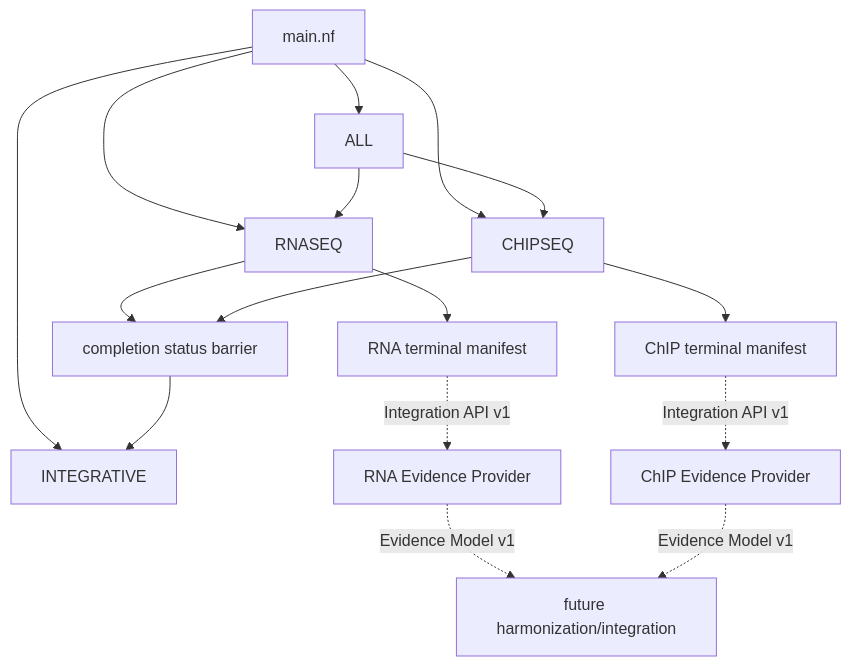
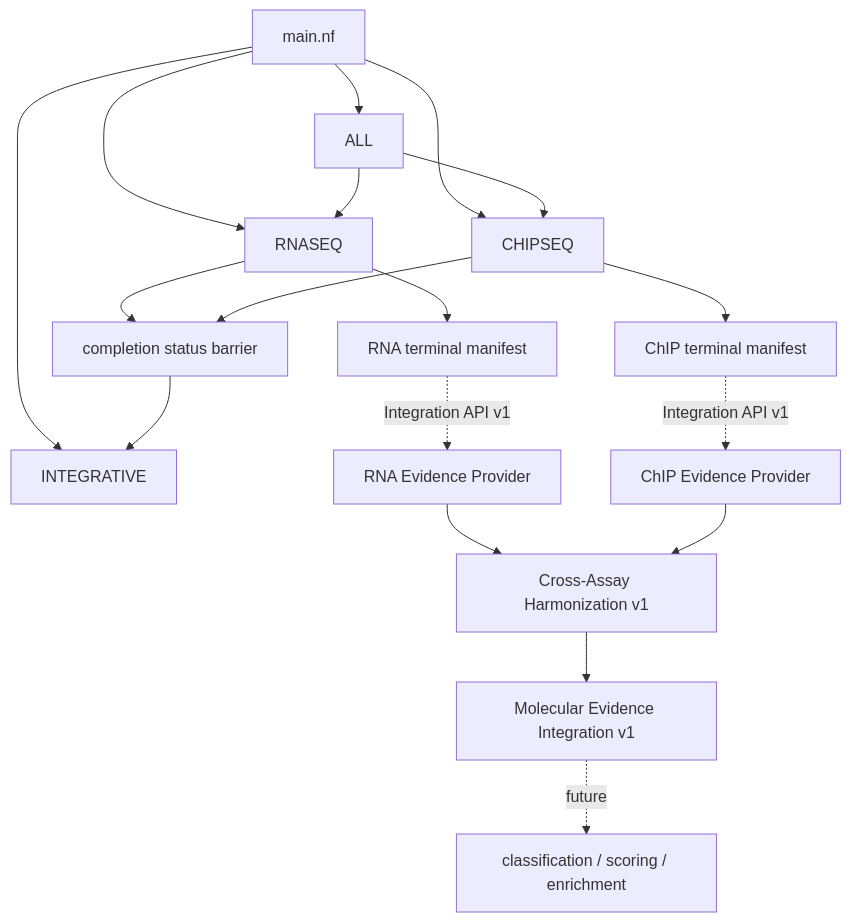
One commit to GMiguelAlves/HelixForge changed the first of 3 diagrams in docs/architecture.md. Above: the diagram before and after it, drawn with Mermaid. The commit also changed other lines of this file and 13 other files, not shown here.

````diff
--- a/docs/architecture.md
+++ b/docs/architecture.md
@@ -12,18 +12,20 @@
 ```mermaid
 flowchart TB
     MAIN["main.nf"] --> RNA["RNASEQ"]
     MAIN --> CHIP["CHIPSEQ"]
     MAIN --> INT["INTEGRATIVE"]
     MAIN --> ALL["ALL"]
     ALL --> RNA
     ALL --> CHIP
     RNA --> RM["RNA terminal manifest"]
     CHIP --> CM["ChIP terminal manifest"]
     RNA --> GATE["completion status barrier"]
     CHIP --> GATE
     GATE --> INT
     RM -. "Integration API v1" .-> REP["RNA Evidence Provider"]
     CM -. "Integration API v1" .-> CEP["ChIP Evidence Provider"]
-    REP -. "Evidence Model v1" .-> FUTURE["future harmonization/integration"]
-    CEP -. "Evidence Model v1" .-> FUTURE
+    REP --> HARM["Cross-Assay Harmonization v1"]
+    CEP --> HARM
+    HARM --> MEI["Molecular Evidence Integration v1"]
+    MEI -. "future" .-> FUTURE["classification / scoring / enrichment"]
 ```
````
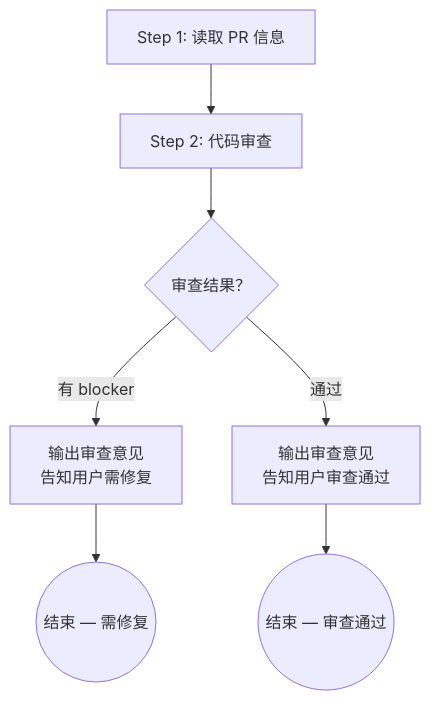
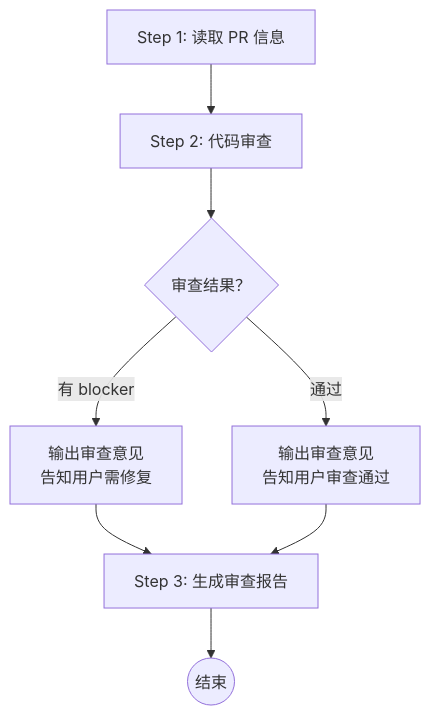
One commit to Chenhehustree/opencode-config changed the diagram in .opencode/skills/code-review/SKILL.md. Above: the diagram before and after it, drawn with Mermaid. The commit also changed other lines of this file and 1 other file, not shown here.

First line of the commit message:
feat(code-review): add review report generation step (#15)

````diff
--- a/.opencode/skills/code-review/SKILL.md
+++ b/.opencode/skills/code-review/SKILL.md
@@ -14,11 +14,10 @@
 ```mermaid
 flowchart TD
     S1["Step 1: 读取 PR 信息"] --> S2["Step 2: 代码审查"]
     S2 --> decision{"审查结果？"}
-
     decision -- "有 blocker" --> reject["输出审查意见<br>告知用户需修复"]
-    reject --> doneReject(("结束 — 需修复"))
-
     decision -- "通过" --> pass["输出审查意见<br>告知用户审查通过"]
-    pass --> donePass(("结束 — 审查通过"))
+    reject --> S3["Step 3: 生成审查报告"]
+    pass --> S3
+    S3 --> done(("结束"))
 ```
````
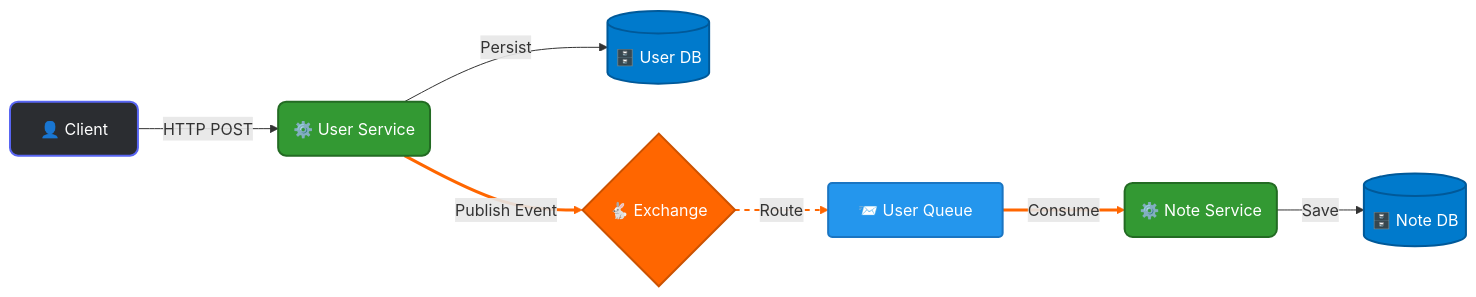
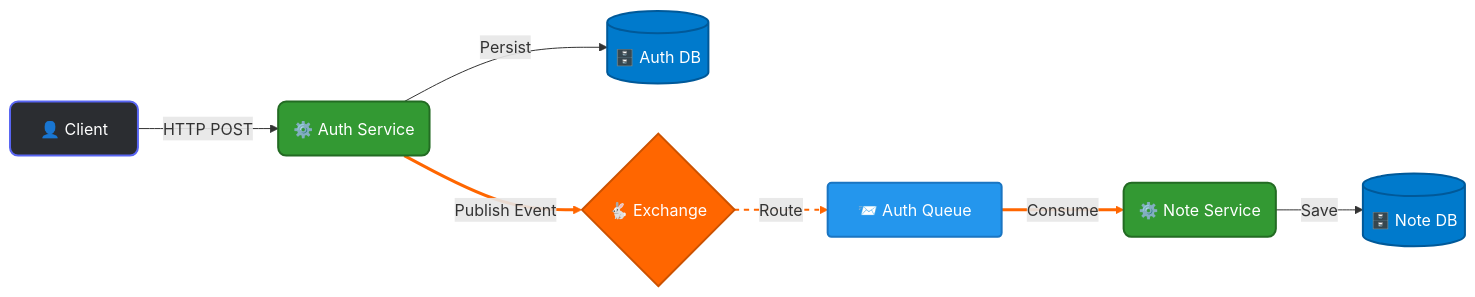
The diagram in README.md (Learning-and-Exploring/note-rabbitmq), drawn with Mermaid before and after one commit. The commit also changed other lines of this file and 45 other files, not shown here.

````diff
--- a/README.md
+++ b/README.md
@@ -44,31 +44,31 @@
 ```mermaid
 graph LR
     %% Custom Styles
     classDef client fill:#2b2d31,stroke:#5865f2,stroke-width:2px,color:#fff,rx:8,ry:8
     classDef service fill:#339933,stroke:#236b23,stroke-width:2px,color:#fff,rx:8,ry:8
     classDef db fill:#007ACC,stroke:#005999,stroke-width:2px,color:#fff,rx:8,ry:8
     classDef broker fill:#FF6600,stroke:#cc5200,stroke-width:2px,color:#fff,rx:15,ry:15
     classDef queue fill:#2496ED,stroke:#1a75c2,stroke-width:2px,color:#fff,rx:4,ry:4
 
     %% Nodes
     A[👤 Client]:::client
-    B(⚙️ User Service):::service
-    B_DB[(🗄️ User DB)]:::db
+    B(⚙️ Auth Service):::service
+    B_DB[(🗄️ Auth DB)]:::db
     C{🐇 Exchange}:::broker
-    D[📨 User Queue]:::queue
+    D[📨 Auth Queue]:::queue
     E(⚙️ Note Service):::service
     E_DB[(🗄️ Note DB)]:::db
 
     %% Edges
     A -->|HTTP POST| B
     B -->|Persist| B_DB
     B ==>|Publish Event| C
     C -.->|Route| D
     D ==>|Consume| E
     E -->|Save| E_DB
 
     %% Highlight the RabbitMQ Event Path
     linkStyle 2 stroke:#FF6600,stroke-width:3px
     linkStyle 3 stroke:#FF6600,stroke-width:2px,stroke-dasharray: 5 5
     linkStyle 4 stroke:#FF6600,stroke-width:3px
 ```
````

++++++++++++++++++++

- Exercise objective
Lines containing the word "Provider": say how many there are in the material, with no other text.

- Solution below
2